In 1951, the government began looking for a location to create and evaluated air defense and anti-submarine systems. The previous Naval Air Station South Weymouth was believed to be the optimal location and in 1951 Congress approved funds totaling over $5 million to re-develop the station. Runways, hangars, buildings, fuel storage areas, the orange striped control tower (which currently stands), and other necessary infrastructure were built. The large wooden blimp hangar, known as Hangar Two, had to be razed due to the changes. The re-development project was expansive due to the fact that the previous blimp station was not built to support heavier-than-air aircraft. The reserve training base and naval air station at South Weymouth went into operation on December 4, 1953.
NAS South Weymouth housed an unusual Navy unit between 1953 and 1961 while being primarily designated as a reserve post. The Naval Air Development Unit, or simply “NADU,” was this covert research and development organization.

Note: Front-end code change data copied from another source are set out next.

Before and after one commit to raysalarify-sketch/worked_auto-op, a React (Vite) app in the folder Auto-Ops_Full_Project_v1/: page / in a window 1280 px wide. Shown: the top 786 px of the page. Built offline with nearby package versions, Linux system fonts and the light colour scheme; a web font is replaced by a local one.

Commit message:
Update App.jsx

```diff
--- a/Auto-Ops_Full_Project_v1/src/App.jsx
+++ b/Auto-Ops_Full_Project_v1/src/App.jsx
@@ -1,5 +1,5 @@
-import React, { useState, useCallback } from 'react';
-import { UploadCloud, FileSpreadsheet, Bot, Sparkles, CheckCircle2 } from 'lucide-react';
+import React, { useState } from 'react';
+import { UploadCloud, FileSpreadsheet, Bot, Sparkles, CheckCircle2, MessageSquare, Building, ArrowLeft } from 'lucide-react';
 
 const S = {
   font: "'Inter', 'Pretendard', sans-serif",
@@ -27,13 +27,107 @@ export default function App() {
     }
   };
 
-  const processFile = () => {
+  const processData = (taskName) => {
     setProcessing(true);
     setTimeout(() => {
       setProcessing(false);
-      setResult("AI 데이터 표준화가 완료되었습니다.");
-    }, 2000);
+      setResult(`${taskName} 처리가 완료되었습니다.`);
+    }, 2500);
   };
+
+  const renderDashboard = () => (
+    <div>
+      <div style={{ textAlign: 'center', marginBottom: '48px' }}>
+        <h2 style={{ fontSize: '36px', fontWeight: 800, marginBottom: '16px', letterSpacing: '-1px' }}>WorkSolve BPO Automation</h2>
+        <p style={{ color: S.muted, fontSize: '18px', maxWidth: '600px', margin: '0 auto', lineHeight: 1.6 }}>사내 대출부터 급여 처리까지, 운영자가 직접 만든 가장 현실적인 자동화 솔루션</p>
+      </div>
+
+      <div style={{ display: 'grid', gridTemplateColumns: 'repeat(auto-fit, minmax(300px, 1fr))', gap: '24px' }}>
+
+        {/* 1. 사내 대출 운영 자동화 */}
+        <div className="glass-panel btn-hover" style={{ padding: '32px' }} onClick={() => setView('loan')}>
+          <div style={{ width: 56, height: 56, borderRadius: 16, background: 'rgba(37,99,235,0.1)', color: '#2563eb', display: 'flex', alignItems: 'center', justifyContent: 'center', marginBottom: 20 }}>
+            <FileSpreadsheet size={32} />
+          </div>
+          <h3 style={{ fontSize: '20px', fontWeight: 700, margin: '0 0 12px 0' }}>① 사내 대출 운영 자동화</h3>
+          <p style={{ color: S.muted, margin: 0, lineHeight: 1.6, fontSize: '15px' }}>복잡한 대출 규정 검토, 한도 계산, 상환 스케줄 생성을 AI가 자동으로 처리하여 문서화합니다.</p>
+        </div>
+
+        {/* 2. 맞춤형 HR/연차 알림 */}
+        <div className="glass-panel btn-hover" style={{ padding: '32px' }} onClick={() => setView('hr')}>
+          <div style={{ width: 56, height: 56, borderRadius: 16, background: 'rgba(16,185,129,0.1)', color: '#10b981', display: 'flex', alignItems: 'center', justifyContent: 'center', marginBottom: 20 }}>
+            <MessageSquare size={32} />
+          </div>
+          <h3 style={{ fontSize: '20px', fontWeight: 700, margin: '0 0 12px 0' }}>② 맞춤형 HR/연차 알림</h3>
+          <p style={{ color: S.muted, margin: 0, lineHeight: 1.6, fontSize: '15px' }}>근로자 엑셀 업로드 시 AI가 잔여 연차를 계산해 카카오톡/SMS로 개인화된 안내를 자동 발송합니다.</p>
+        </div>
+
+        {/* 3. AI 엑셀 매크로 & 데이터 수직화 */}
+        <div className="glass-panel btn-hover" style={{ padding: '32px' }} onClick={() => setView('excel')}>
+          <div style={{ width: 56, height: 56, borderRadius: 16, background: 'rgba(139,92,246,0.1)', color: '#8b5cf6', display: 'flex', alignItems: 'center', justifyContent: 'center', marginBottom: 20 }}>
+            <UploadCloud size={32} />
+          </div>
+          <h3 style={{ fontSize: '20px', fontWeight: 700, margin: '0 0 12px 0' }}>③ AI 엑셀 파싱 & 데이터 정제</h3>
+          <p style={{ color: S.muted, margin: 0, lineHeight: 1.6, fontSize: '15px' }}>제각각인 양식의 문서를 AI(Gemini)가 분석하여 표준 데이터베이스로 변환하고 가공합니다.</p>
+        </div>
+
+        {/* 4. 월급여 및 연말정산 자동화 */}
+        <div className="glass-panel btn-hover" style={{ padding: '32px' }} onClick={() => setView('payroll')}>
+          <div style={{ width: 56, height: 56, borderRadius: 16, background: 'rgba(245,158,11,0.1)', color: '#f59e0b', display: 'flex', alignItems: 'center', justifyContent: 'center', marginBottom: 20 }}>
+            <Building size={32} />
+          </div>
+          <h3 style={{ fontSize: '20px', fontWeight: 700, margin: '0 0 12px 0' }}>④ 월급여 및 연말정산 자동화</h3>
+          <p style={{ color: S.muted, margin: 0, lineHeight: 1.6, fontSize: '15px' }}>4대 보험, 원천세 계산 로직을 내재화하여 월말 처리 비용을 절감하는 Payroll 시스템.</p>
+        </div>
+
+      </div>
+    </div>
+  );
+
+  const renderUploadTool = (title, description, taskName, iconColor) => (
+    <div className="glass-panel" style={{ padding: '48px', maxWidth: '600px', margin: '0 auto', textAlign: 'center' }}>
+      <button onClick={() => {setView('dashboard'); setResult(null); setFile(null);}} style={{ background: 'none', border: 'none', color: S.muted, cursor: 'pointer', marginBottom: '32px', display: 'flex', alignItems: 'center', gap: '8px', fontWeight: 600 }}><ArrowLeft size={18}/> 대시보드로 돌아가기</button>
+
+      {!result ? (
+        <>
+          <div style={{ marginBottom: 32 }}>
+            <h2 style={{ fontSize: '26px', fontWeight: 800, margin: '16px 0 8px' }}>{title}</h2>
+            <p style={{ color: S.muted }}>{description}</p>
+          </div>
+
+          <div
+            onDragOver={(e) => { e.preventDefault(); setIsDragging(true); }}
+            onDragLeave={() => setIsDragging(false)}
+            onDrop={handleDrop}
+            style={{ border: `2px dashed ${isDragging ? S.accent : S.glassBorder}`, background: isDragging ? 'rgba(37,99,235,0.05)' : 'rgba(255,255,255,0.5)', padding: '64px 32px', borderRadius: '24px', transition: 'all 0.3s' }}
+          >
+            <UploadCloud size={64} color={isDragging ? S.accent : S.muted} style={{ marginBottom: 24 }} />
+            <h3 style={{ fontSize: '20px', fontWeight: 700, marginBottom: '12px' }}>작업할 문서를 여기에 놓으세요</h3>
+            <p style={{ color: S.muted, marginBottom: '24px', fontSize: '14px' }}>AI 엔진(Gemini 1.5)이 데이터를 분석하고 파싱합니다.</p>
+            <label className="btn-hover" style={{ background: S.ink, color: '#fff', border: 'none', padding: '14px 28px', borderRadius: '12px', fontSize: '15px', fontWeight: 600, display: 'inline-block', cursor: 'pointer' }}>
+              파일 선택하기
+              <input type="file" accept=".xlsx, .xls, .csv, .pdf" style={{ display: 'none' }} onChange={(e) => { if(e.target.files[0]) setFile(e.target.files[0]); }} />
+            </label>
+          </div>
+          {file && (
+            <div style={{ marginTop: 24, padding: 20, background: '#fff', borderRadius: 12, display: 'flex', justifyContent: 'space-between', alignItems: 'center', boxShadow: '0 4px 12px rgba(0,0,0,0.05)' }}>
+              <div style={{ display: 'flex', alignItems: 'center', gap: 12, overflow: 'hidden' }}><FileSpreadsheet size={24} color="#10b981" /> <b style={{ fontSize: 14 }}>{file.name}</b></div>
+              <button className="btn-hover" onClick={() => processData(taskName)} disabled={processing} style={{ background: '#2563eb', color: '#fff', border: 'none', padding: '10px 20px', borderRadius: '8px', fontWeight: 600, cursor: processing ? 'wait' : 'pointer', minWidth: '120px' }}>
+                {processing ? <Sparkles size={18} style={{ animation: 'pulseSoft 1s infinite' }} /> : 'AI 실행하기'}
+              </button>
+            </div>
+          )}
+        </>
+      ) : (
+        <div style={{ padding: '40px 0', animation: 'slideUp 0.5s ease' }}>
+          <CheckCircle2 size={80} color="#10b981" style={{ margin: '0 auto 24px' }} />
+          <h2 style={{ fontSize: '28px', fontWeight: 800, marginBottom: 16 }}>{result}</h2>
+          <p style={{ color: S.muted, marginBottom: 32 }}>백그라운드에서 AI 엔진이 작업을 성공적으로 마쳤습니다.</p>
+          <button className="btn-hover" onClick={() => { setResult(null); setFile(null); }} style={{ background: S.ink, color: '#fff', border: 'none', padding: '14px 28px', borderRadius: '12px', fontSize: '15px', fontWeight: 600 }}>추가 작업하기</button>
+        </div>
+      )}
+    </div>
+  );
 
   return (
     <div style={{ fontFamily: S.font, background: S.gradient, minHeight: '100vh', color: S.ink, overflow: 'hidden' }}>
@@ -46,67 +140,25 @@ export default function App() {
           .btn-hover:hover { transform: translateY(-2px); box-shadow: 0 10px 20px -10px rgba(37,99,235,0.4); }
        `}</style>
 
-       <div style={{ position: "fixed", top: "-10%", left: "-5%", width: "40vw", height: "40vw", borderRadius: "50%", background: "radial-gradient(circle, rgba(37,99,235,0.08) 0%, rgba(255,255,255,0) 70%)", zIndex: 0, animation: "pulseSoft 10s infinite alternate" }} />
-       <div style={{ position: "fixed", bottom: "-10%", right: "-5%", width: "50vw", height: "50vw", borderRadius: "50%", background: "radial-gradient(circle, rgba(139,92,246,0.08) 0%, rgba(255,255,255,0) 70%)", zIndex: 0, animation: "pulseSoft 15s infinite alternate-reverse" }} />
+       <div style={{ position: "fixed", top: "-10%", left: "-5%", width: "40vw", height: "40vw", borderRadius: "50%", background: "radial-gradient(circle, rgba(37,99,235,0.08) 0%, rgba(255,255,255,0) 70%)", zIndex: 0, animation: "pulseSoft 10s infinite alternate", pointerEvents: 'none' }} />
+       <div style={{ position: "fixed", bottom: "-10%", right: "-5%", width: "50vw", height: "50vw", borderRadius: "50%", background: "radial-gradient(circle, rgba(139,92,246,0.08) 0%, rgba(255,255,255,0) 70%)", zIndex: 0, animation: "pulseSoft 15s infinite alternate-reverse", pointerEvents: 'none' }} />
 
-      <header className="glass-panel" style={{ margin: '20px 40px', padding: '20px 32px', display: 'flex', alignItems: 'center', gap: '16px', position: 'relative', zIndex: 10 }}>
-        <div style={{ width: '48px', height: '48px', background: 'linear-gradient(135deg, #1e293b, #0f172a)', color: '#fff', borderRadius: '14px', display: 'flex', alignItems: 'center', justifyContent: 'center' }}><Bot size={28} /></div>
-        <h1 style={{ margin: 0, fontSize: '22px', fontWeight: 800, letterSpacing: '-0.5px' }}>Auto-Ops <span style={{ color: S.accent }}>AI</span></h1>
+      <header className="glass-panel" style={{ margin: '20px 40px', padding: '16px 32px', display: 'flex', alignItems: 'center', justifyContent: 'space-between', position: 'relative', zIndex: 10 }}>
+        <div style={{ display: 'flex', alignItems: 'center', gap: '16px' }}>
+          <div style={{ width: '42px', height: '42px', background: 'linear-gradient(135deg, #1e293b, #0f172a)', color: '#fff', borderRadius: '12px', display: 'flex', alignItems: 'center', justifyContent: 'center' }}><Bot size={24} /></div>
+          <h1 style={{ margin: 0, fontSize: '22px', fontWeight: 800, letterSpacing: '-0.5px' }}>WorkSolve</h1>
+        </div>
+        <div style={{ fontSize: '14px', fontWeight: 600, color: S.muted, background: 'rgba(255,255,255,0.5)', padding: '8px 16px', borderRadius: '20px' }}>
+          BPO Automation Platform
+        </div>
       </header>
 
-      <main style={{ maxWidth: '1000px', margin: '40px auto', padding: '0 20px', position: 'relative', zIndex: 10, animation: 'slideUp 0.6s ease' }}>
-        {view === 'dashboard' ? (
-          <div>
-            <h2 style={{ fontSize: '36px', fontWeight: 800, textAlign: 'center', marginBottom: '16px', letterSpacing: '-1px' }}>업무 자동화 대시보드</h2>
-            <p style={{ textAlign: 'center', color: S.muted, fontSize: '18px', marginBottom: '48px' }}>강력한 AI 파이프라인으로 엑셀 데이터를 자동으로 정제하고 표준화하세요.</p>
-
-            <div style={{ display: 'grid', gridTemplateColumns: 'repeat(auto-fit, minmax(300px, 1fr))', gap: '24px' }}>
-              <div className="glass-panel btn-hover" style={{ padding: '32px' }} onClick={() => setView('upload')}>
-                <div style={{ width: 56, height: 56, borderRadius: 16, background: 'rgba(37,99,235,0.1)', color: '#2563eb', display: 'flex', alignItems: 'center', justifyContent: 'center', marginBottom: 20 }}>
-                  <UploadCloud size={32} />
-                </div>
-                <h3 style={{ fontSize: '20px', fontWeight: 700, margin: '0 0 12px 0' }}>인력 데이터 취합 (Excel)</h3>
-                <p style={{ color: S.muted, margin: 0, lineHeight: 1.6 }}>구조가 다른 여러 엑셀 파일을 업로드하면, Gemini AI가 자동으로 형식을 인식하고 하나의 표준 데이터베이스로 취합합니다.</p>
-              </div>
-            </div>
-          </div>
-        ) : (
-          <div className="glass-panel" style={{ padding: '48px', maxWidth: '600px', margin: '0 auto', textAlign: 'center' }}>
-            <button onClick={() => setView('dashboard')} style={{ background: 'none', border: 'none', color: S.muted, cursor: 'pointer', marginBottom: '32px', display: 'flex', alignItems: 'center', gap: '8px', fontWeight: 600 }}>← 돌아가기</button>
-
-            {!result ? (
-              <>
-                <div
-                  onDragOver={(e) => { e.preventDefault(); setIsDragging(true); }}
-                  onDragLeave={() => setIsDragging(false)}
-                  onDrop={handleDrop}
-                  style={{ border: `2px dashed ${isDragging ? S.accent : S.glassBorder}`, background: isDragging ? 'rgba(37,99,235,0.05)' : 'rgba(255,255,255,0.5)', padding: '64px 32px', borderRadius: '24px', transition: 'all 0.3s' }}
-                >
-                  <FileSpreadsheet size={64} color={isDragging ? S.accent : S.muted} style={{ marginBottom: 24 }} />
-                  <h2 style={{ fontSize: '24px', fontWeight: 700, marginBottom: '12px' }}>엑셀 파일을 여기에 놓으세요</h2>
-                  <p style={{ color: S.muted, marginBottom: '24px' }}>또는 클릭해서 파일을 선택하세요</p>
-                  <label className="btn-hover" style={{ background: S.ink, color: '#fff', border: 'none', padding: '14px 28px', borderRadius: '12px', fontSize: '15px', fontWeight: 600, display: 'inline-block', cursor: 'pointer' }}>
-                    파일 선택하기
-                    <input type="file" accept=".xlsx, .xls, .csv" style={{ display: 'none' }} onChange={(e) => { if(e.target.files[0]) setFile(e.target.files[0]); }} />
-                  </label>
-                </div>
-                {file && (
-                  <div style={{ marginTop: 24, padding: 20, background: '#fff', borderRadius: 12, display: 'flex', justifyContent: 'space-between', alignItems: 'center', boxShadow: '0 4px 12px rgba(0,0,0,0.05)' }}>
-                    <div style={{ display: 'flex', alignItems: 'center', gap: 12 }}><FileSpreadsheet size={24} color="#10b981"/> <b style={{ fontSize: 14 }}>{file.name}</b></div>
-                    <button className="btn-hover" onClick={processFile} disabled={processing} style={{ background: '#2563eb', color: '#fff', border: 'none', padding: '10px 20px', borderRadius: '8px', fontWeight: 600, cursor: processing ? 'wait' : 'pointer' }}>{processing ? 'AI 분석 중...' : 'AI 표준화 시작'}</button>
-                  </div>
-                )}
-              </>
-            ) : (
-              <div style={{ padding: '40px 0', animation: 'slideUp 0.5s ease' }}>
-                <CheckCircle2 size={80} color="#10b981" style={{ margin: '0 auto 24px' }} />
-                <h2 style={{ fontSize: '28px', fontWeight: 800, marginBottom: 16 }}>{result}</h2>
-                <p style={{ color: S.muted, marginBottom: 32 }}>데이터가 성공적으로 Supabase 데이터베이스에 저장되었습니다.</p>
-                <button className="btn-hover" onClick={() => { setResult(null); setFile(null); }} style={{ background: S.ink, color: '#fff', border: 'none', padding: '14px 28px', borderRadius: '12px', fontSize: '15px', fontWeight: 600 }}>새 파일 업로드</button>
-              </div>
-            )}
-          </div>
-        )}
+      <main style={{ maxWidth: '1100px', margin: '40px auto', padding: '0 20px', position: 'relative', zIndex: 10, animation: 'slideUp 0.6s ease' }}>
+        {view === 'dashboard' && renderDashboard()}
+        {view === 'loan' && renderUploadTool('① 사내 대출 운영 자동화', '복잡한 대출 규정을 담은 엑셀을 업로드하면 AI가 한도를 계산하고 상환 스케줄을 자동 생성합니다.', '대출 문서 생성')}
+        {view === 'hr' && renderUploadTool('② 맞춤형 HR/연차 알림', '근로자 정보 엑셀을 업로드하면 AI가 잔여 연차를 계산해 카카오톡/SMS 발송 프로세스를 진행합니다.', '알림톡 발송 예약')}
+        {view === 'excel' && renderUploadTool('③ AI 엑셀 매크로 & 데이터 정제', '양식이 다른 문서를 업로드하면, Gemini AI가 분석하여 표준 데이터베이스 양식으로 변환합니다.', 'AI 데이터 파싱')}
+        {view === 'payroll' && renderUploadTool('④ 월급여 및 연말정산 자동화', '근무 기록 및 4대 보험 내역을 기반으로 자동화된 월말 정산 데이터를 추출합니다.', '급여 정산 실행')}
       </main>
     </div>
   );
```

The NADU was charged with supporting flight operations for research studies connected to the MIT Lincoln Laboratories and other defense contractors. The NADU was somewhat descended from the Special Project Unit (SPU) CAST, which was stationed at Squantum Naval Air Station during World War II. These research programs primarily focused on the use of experimental electrical devices like radars connected to air defense and anti-submarine warfare systems.
For the next 30 years, the station primarily focused on being a reserve post. It was also a host for Navy Weymouth Aero Club from 1961 until the club’s closure in 1984. Several new structures were added and removed during these years including the second air traffic control tower. This tower was built during the mid-1990s right before the closing of the station. This white traffic control tower was never actually used. It currently remains on the land and it is abandoned.
The 1995 Base Realignment and Closure Commission proposed that South Weymouth’s final squadrons be relocated and the base be closed in 1997. Before the site was formally deactivated and shuttered by order of the 1995 BRAC, some of the fleets that were still in operation relocated to NAS Brunswick, Maine. It received the Navy Meritorious Unit Commendation ribbon for the years 1993 through 1995.
- Year Established: 1941
- Year Abandoned: 1997
- Original Function: Naval Air Station